Monday, December 8, 2014
Intimate Worlds - Fleur MacDonald, Stephanie Monteith, Anie Nheu, Catherine Rogers and Kaye Shumack at Airspace Projects.
The closing show of 2014 for Airspace Projects is a back to painting exhibition. Like “Sydney Painting Now” showing simultaneously at Pompom we are presented with a statement that painting has relevance and purpose in the contemporary landscape. We are reminded that art of any form can engage and compel if created with a fresh and unique perspective.
Anie Nheu’s assemblages are lovely irregular shaped pieces that express the contrasting and conflicting cultural entities she has confronted from a lifetime of geographical displacement. The experience of being constantly on the move has manifested in the works that express an ultimately harmonious resolve.
Stephanie Monteith, whose work has been seen most recently at the James Dorahy gallery has contributed a series of intricate finely painted flora on wood. There is an exquisite prettiness to these small paintings in this configuration but they apparently play a role in a larger more ambitious project that is an evolving work in progress.
Fleur MacDonald backs up from her wonderful show at the Drawing Room with two brightly coloured depictions of her favourite objects and icons. They are very direct and robust images that portray an animated fascination with popular culture and the recently retired mascot of sixtoeight Pengee. There are witty light pop elements that convey a layer of cultural identity that triggers a deeper subliminal connection to a time and place.
Catherine Rogers contributes pieces that are not painted. They are digital images of……paintings. She has compiled images of art taken in various museums and galleries over time. These have been selected for their similarity in composition and subject matter. The works are by famous painters though this is not the point as much as how they interact together as a series of images. Their common thread is aesthetic rather than historical.
Finally a suite of joyful painterly observations by Kaye Shumack round off an eclectic body of works that present a freshness of vision consistent with this relatively new gallery’s shows to date.
5th December - 20th December 2014
Sunday, November 30, 2014

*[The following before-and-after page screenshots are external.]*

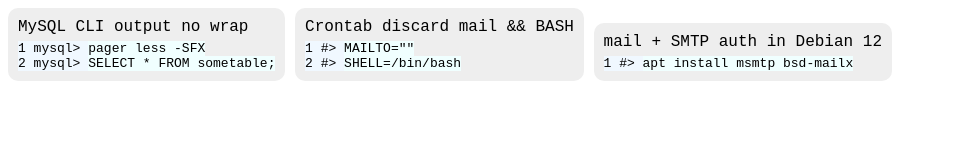
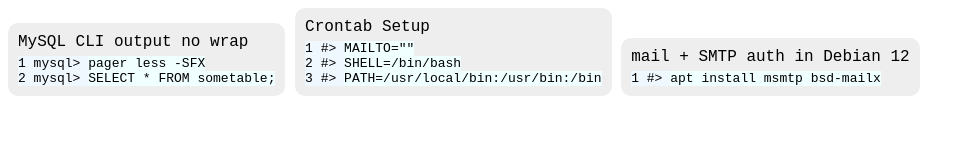
Before and after one commit to SimasGodovan/simas-godovan-lt, a plain HTML site: page index.html in a window 1280 px wide. Shown: the whole page, without its empty margins (0-975 px from the left). Drawn offline with Linux system fonts and the light colour scheme.

Commit message:
Add crontab PATH setup
Signed-off-by: Simas Godovan <simas.godovan@wophotonics.com>

```diff
--- a/index.html
+++ b/index.html
@@ -50,10 +50,11 @@
                 </pre>
             </span>
             <span class="code-bash">
-                <p>Crontab discard mail && BASH</p>
+                <p>Crontab Setup</p>
                 <pre>
                     <span>MAILTO=""</span>
                     <span>SHELL=/bin/bash</span>
+                    <span>PATH=/usr/local/bin:/usr/bin:/bin</span>
                 </pre>
             </span>
 	    <span class="code-bash">
```
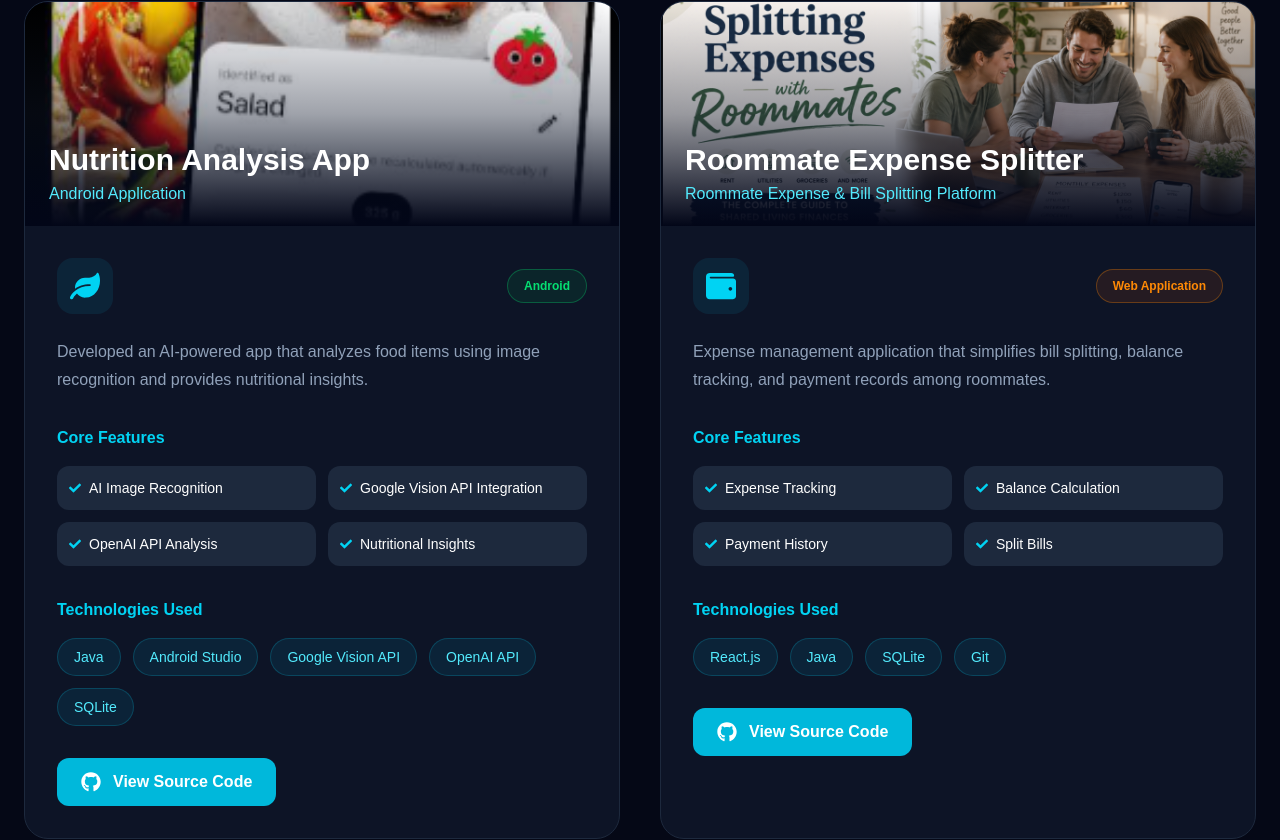
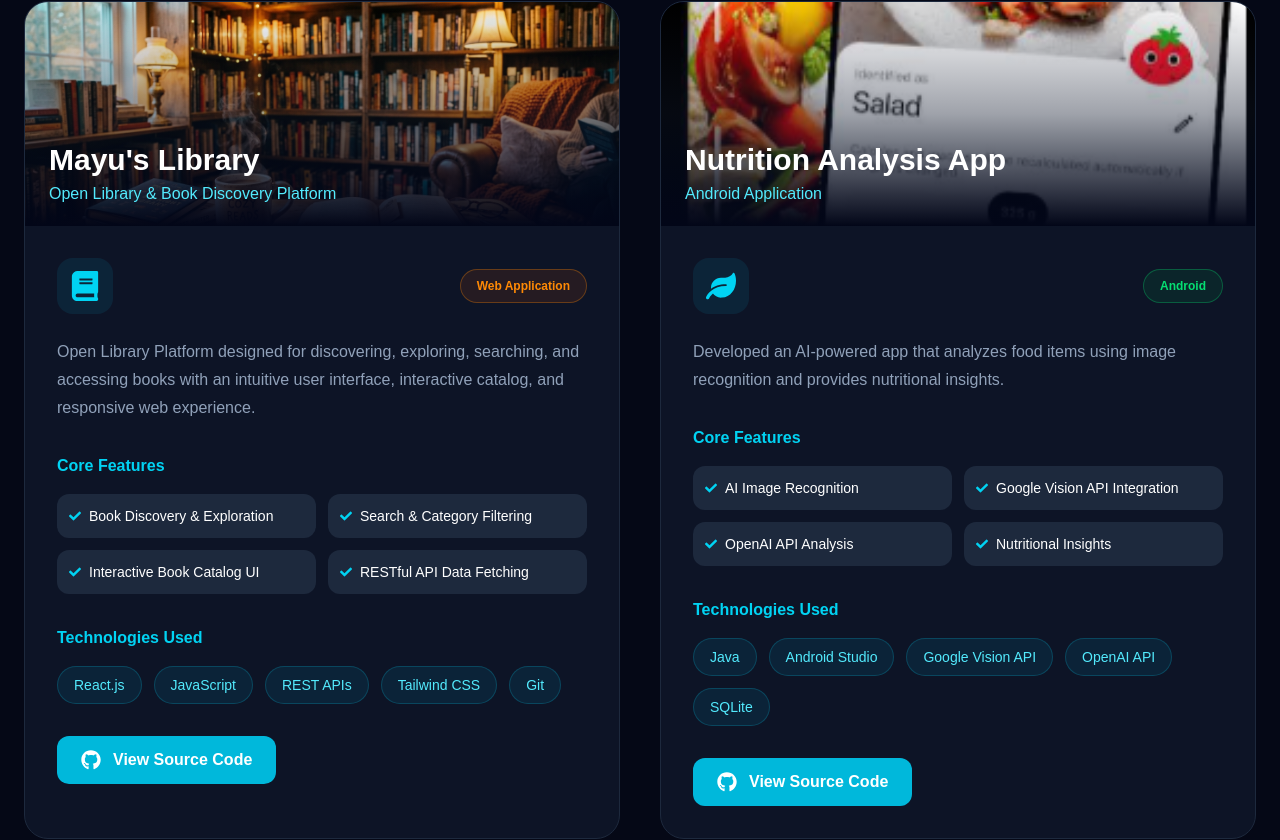
Before and after one commit to mayuri-turkane/portfolio-website, a React app in the folder frontend/: page / in a window 1280 px wide. Shown: the part 4553-5393 px from the top of the page. Built offline with nearby package versions, Linux system fonts and the light colour scheme; the HTML template or start-up script is replaced by a standard one.

Commit message:
Update Mayu's Library project card with cozy library & coffee image

```diff
--- a/frontend/src/components/Projects/ProjectsData.js
+++ b/frontend/src/components/Projects/ProjectsData.js
@@ -1,7 +1,7 @@
 import {
   FaUtensils,
   FaEye,
-  FaWallet,
+  FaBook,
   FaLeaf,
 } from "react-icons/fa";
 
@@ -70,6 +70,36 @@ export const projects = [
 
   {
     id: 3,
+    title: "Mayu's Library",
+    subtitle: "Open Library & Book Discovery Platform",
+    category: "Web Application",
+    icon: FaBook,
+    image: "/projects/library.png",
+
+    description:
+      "Open Library Platform designed for discovering, exploring, searching, and accessing books with an intuitive user interface, interactive catalog, and responsive web experience.",
+
+    features: [
+      "Book Discovery & Exploration",
+      "Search & Category Filtering",
+      "Interactive Book Catalog UI",
+      "RESTful API Data Fetching",
+      "Responsive Mobile-Friendly Layout",
+    ],
+
+    technologies: [
+      "React.js",
+      "JavaScript",
+      "REST APIs",
+      "Tailwind CSS",
+      "Git",
+    ],
+
+    github: "https://github.com/mayuri-turkane/Mayu-s-Library",
+  },
+
+  {
+    id: 4,
     title: "Nutrition Analysis App",
     subtitle: "Android Application",
     category: "Android",
@@ -97,33 +127,4 @@ export const projects = [
 
     github: "https://github.com/mayuri-turkane/Nutrition-Analysis.git",
   },
-
-  {
-    id: 4,
-    title: "Roommate Expense Splitter",
-    subtitle: "Roommate Expense & Bill Splitting Platform",
-    category: "Web Application",
-    icon: FaWallet,
-    image: "/projects/roommate.png",
-
-    description:
-      "Expense management application that simplifies bill splitting, balance tracking, and payment records among roommates.",
-
-    features: [
-      "Expense Tracking",
-      "Balance Calculation",
-      "Payment History",
-      "Split Bills",
-      "User Friendly Interface",
-    ],
-
-    technologies: [
-      "React.js",
-      "Java",
-      "SQLite",
-      "Git",
-    ],
-
-    github: "https://github.com/mayuri-turkane/roommate-expense-splitter.git",
-  },
 ];
```
Also changed, not shown: frontend/public/projects/library.png (added).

Watching the ascension of The Strutt Sisters is a part time habit for most of us Novocastrian art types. It can’t be denied their quirky and brilliant art work entices a grin and has us swanning about in nostalgic reveries. And it’s a treat at the moment to see so many of their works on exhibit at Newcastle Art Space. Garish colour collides with strident pattern and combined with the quaint images it all adds up to idealise femininity. These kitsch works emphasise the beauty of the girl and perhaps along the way remind us that once connectivity was as easy as poking your head over the neighbours fence to borrow a cup of sugar.
But there’s lurking within the confines of each of these fanciful installations a sad discontent where lives were woven with gossip, drudgery and prejudice. To delve into the narrative of each work of art makes the viewing of The Strutt Sisters work so much more rewarding.
Occupying the second gallery at NAS is painter Toni Amidy. It’s an impressive collection of abstracted works each thoughtfully composed. Appealing use of paint, whether it is acrylic or oil, is a big draw card. There are many standouts in this exhibition but for me I kept returning to those works that were rich in texture and painterly prowess. A snapshot of a queue in Posturing 3 is painted so vigorously and with such movement I had trouble removing myself from the gallery. Observing how artists treat the touching of positive and negative space is intriguing and Amidy consistently uses confidence to create rich juxtapositions. It’s a notable exhibition, one that will have me searching for more of Amidy’s work in future.
“Let the Chips Fall Where They May” by The Strutt Sisters and “Surface Tension” by Toni Amidy both conclude on Sunday.
13th November – 30th November 2014